## Exercise details
List every line in this data where the string "section" occurs.

## Supplied data
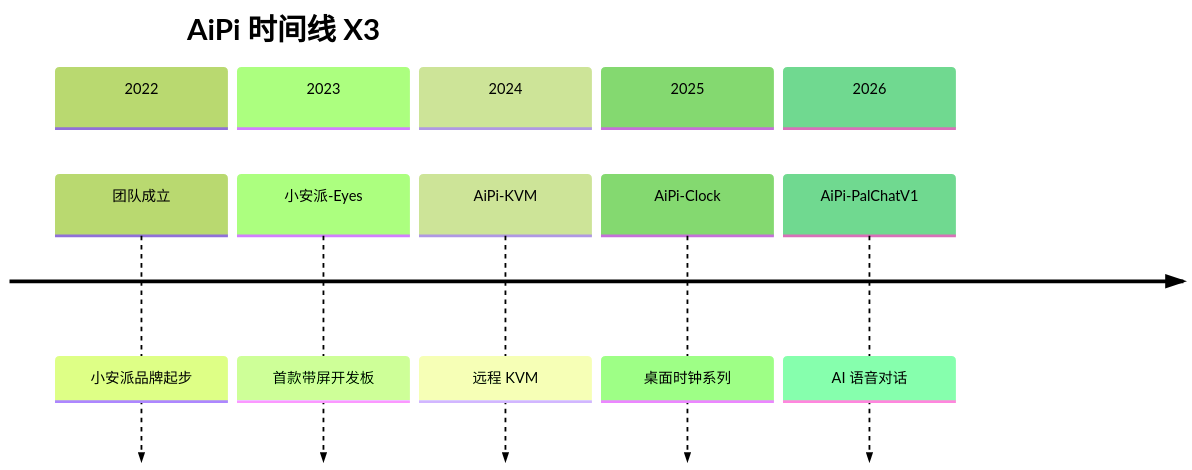
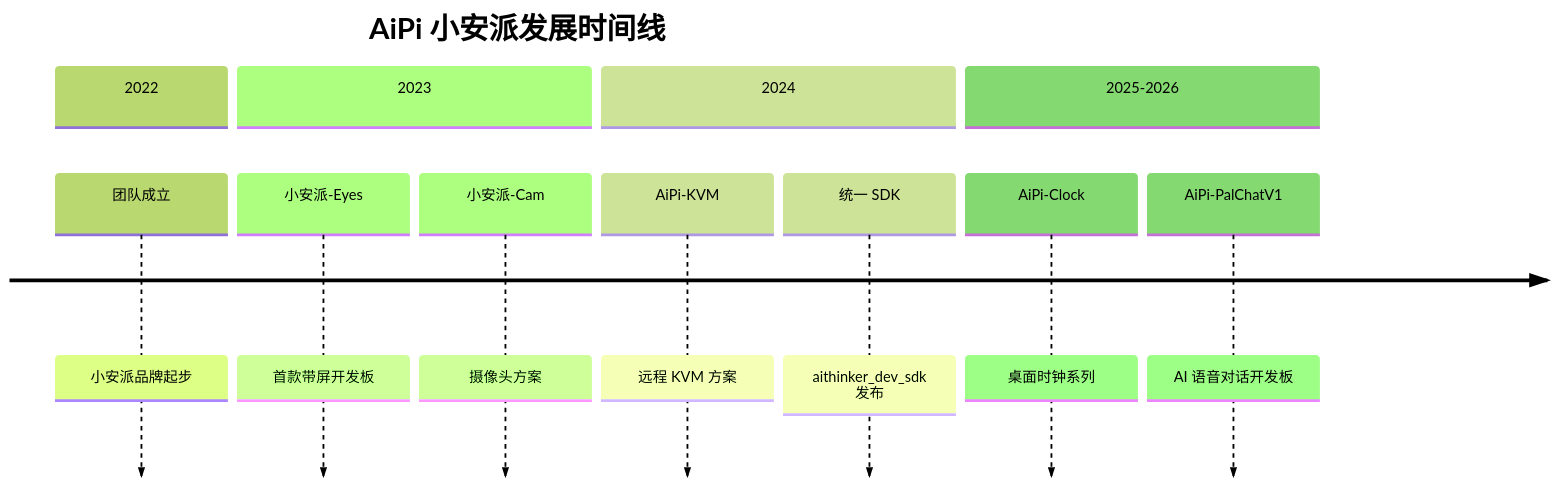
The diagram in t.md (Ai-Thinker-AiPi/.github), drawn with Mermaid (forest theme) before and after one commit. The commit also changed other lines of this file, not shown here.

````diff
--- a/t.md
+++ b/t.md
@@ -33,14 +3,15 @@
 ```mermaid
 timeline
-    title AiPi 时间线 X3
+    title AiPi 小安派发展时间线
     section 2022
         团队成立 : 小安派品牌起步
     section 2023
         小安派-Eyes : 首款带屏开发板
+        小安派-Cam : 摄像头方案
     section 2024
-        AiPi-KVM : 远程 KVM
-    section 2025
+        AiPi-KVM : 远程 KVM 方案
+        统一 SDK : aithinker_dev_sdk 发布
+    section 2025-2026
         AiPi-Clock : 桌面时钟系列
-    section 2026
-        AiPi-PalChatV1 : AI 语音对话
+        AiPi-PalChatV1 : AI 语音对话开发板
 ```
````
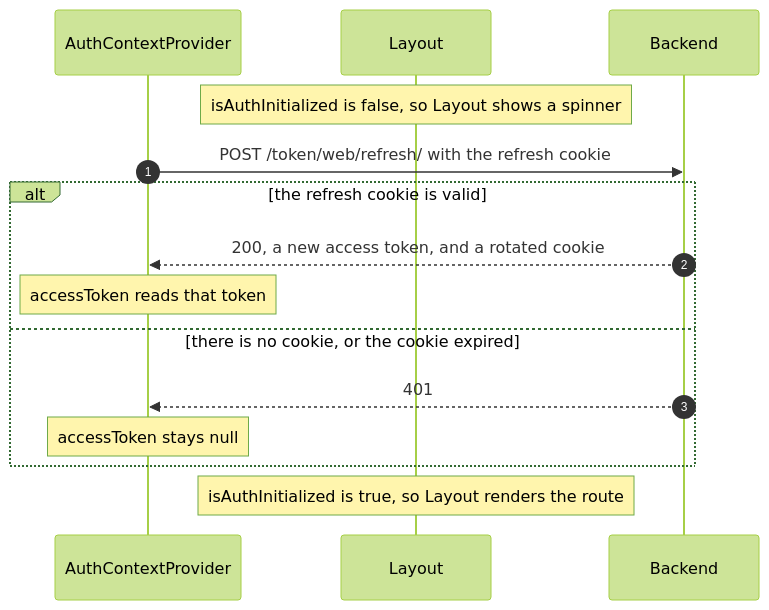
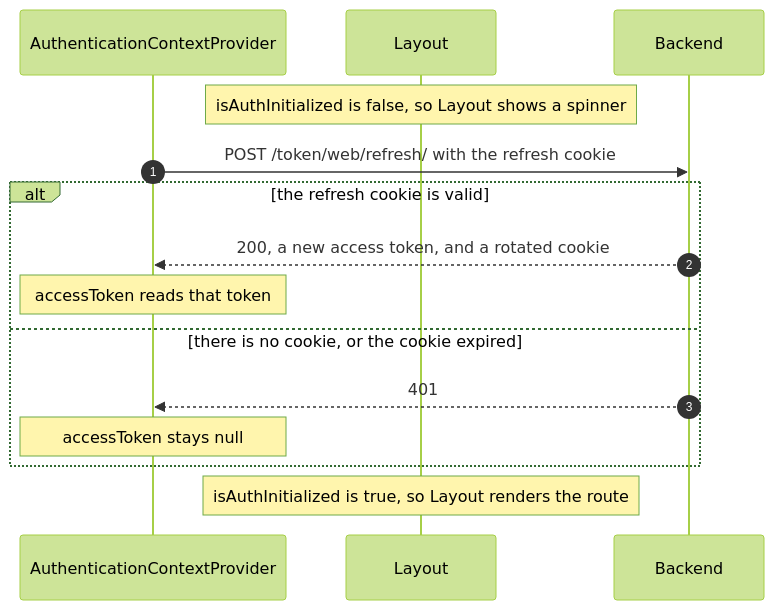
One commit to floels/pinit changed the second of 4 diagrams in web/doc/authentication.md. Above: the diagram before and after it, drawn with Mermaid (forest theme). The commit also changed other lines of this file and 28 other files, not shown here.

````diff
--- a/web/doc/authentication.md
+++ b/web/doc/authentication.md
@@ -139,18 +132,18 @@
 ```mermaid
 sequenceDiagram
     autonumber
-    participant P as AuthContextProvider
+    participant P as AuthenticationContextProvider
     participant L as Layout
     participant B as Backend
 
     Note over L: isAuthInitialized is false, so Layout shows a spinner
     P->>B: POST /token/web/refresh/ with the refresh cookie
     alt the refresh cookie is valid
         B-->>P: 200, a new access token, and a rotated cookie
         Note over P: accessToken reads that token
     else there is no cookie, or the cookie expired
         B-->>P: 401
         Note over P: accessToken stays null
     end
     Note over L: isAuthInitialized is true, so Layout renders the route
 ```
````
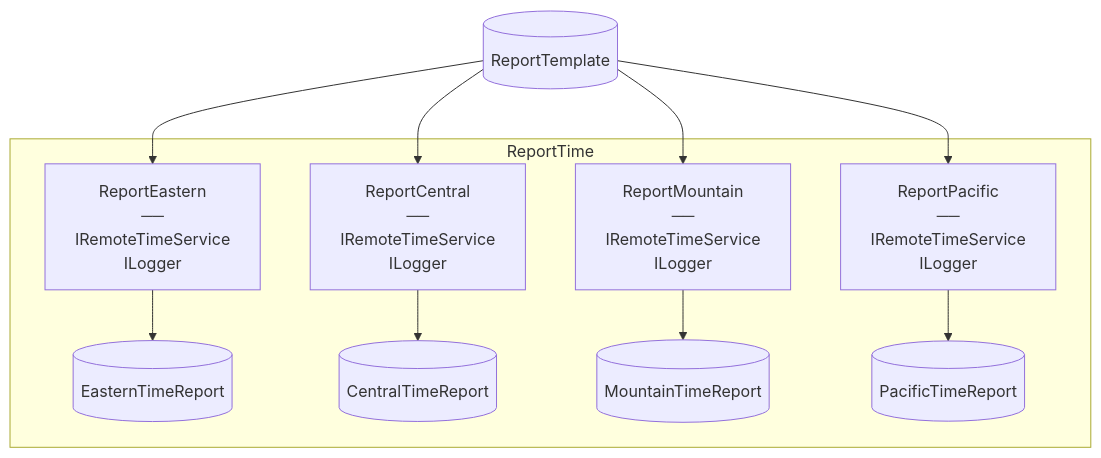
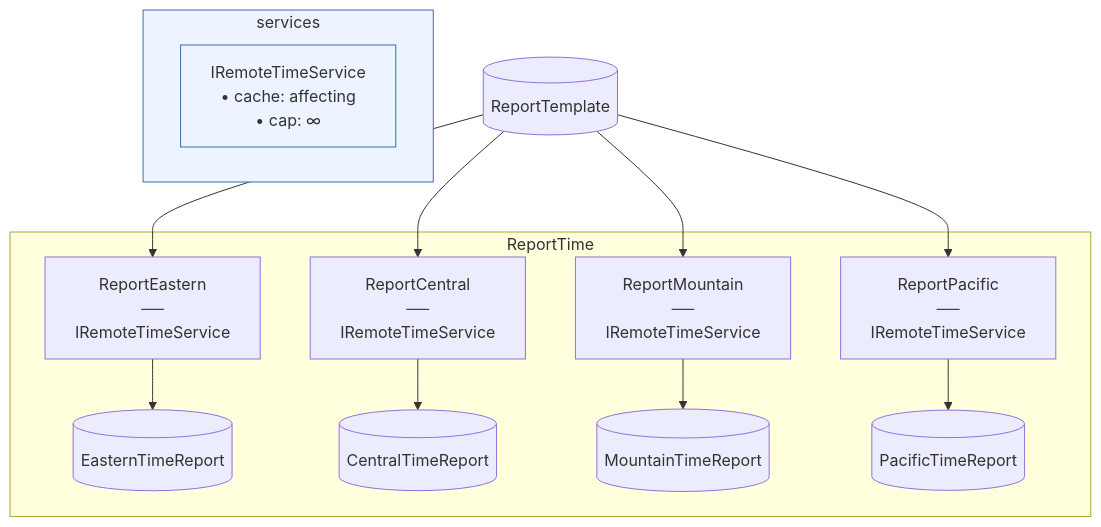
The diagram in examples/starter/SimpleEffectsExample/README.md (chaoticgoodcomputing/flowthru), drawn with Mermaid before and after one commit. The commit also changed 18 other files, not shown here.

````diff
--- a/examples/starter/SimpleEffectsExample/README.md
+++ b/examples/starter/SimpleEffectsExample/README.md
@@ -43,28 +43,36 @@
 ```mermaid
 flowchart TB
 
     %% External Data Inputs
     ReportTemplate[("ReportTemplate")]
 
     subgraph ReportTime["ReportTime"]
-        ReportEastern["ReportEastern<br>──<br>IRemoteTimeService<br>ILogger"]
+        ReportEastern["ReportEastern<br>──<br>IRemoteTimeService"]
         EasternTimeReport[("EasternTimeReport")]
-        ReportCentral["ReportCentral<br>──<br>IRemoteTimeService<br>ILogger"]
+        ReportCentral["ReportCentral<br>──<br>IRemoteTimeService"]
         CentralTimeReport[("CentralTimeReport")]
-        ReportMountain["ReportMountain<br>──<br>IRemoteTimeService<br>ILogger"]
+        ReportMountain["ReportMountain<br>──<br>IRemoteTimeService"]
         MountainTimeReport[("MountainTimeReport")]
-        ReportPacific["ReportPacific<br>──<br>IRemoteTimeService<br>ILogger"]
+        ReportPacific["ReportPacific<br>──<br>IRemoteTimeService"]
         PacificTimeReport[("PacificTimeReport")]
     end
+
+    %% Service legend
+    subgraph service_legend["services"]
+        svc_SimpleEffectsExample_Services_IRemoteTimeService["IRemoteTimeService<br>• cache: affecting<br>• cap: ∞"]
+    end
+    style service_legend fill:#EEF4FF,stroke:#3B6FB0
+    classDef serviceNode fill:#EEF4FF,stroke:#3B6FB0
+    class svc_SimpleEffectsExample_Services_IRemoteTimeService serviceNode
 
     %% Edges
     ReportTemplate --> ReportEastern
     ReportEastern --> EasternTimeReport
     ReportTemplate --> ReportCentral
     ReportCentral --> CentralTimeReport
     ReportTemplate --> ReportMountain
     ReportMountain --> MountainTimeReport
     ReportTemplate --> ReportPacific
     ReportPacific --> PacificTimeReport
 
 ```
````
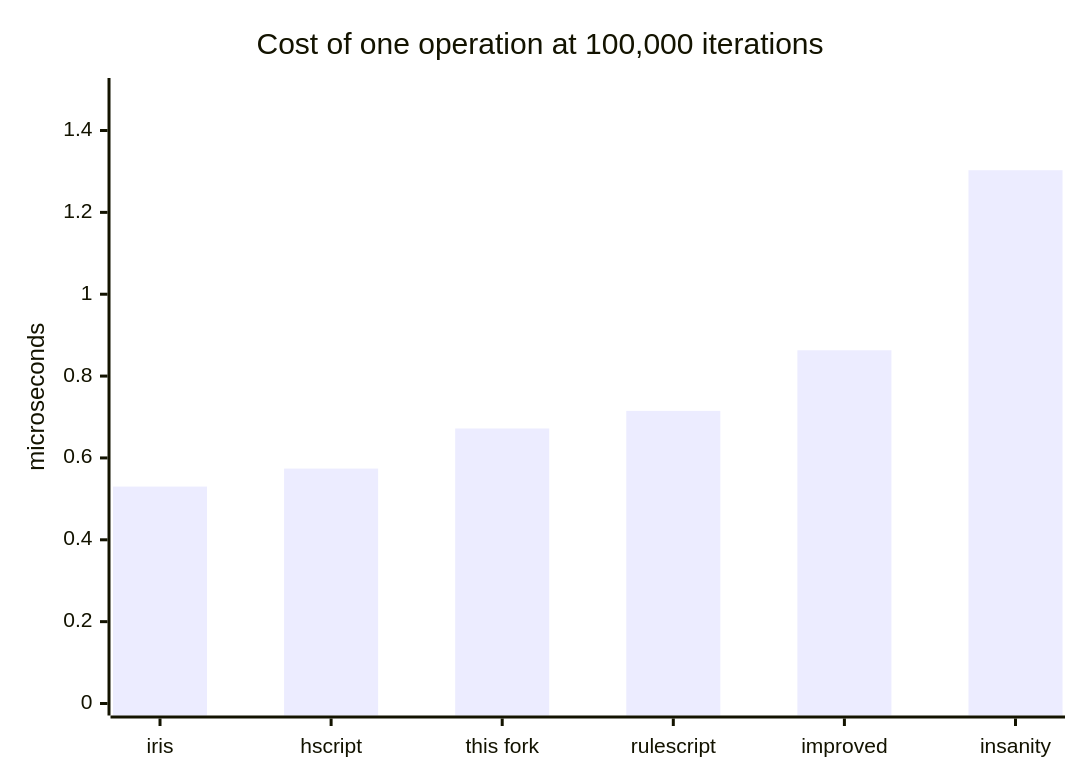
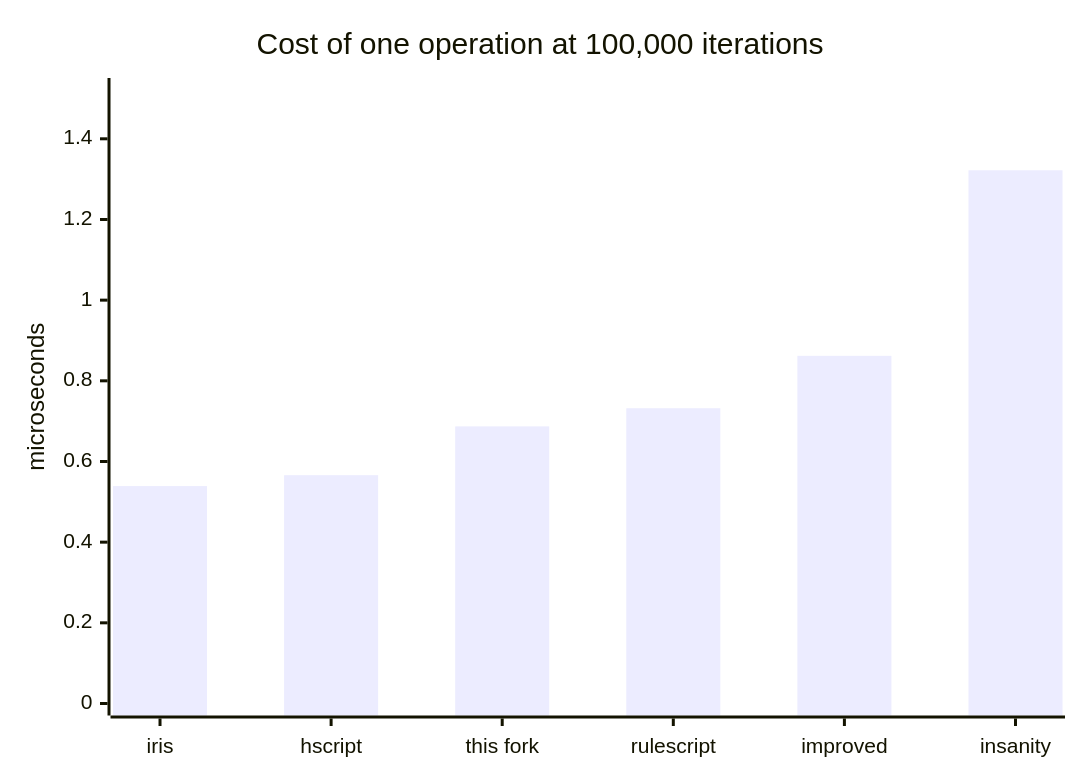
Before and after one commit to MeguminBOT/hscript-insanity: the first of 2 diagrams in docs/benchmarks.md, drawn with Mermaid. The commit also changed other lines of this file and 1 other file, not shown here.

````diff
--- a/docs/benchmarks.md
+++ b/docs/benchmarks.md
@@ -145,7 +145,7 @@
 ```mermaid
 xychart-beta
     title "Cost of one operation at 100,000 iterations"
     x-axis ["iris", "hscript", "this fork", "rulescript", "improved", "insanity"]
-    y-axis "microseconds" 0 --> 1.499
-    bar [0.530, 0.574, 0.672, 0.715, 0.863, 1.303]
+    y-axis "microseconds" 0 --> 1.521
+    bar [0.539, 0.566, 0.687, 0.732, 0.862, 1.322]
 ```
````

## Your response
     section 2022
     section 2023
     section 2024
-    section 2025
+    section 2025-2026
-    section 2026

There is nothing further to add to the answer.